Omit all pictures, then print the entries exactly.

### RECORDS FOR THIS TASK:
┄┄┄┄┄┄
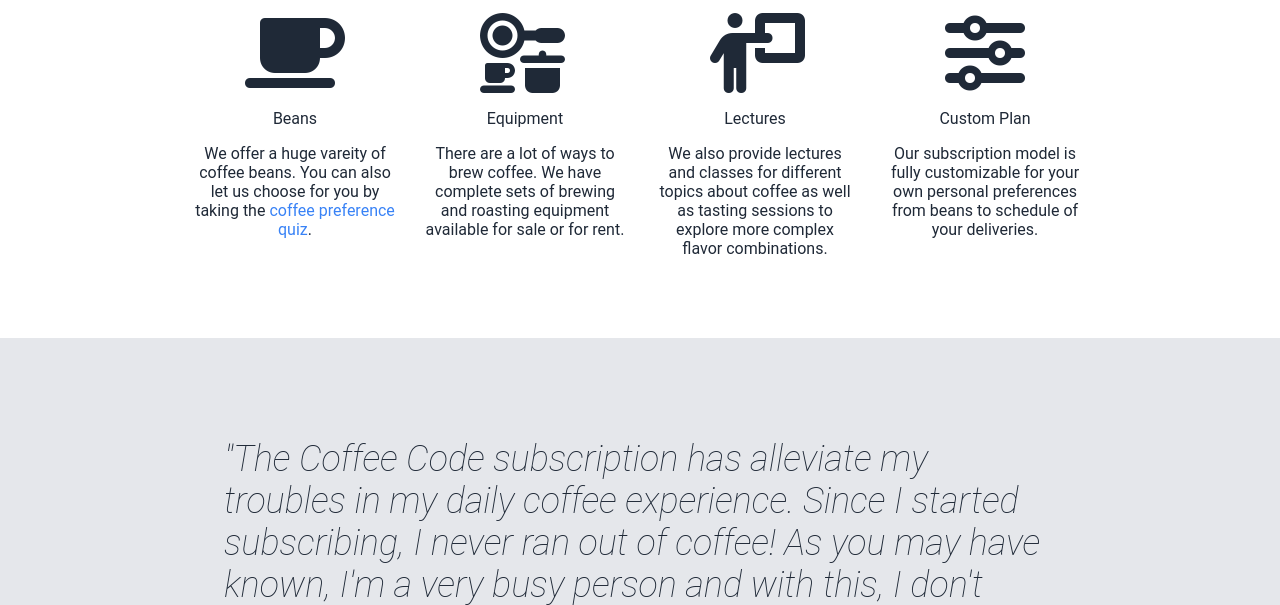
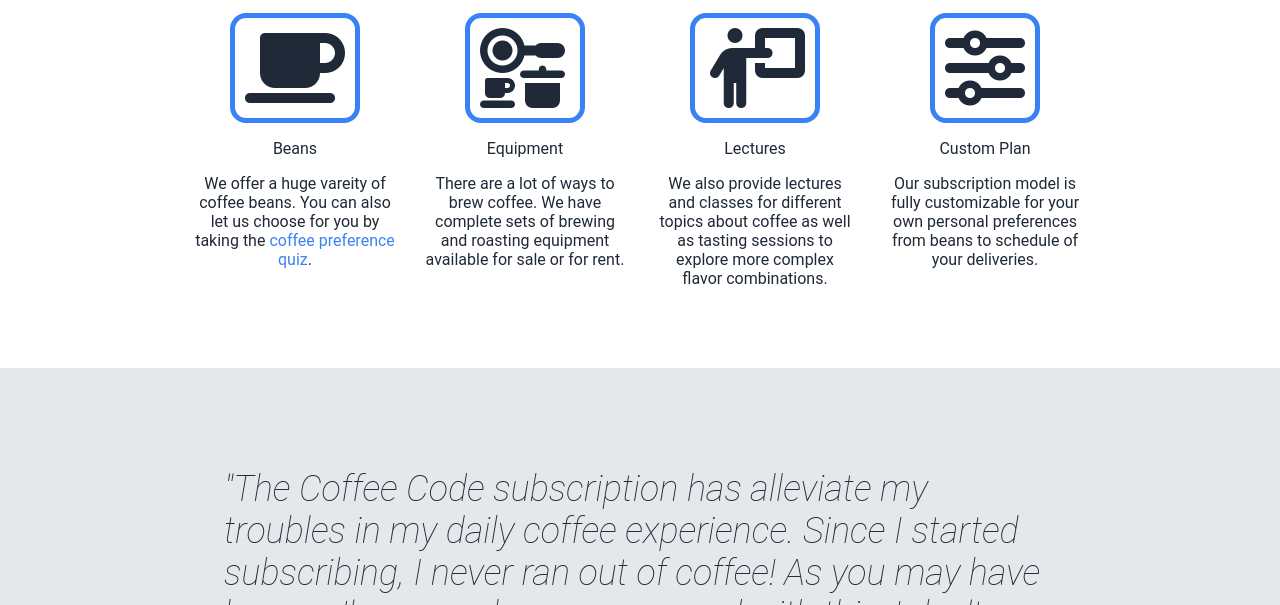
Before and after one commit to CristopherArtGo/landing-page, a plain HTML site: page index.html in a window 1280 px wide. Shown: the part 677-1282 px from the top of the page. Drawn offline with Linux system fonts and the light colour scheme.

Commit message:
Add border to icons since icons don't reflect in github

```diff
--- a/style.css
+++ b/style.css
@@ -180,3 +180,9 @@ button:hover {
     color: #1f2937;
     background-color: #F9faf8;
 }
+
+i {
+    border:#3882f6 solid 5px;
+    border-radius: 16px;
+    padding: 10px;
+}
```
┄┄┄┄┄┄
### FINAL ANSWER:
Before and after one commit to CristopherArtGo/landing-page, a plain HTML site: page index.html in a window 1280 px wide. Shown: the part 677-1282 px from the top of the page. Drawn offline with Linux system fonts and the light colour scheme.

Commit message:
Add border to icons since icons don't reflect in github

```diff
--- a/style.css
+++ b/style.css
@@ -180,3 +180,9 @@ button:hover {
     color: #1f2937;
     background-color: #F9faf8;
 }
+
+i {
+    border:#3882f6 solid 5px;
+    border-radius: 16px;
+    padding: 10px;
+}
```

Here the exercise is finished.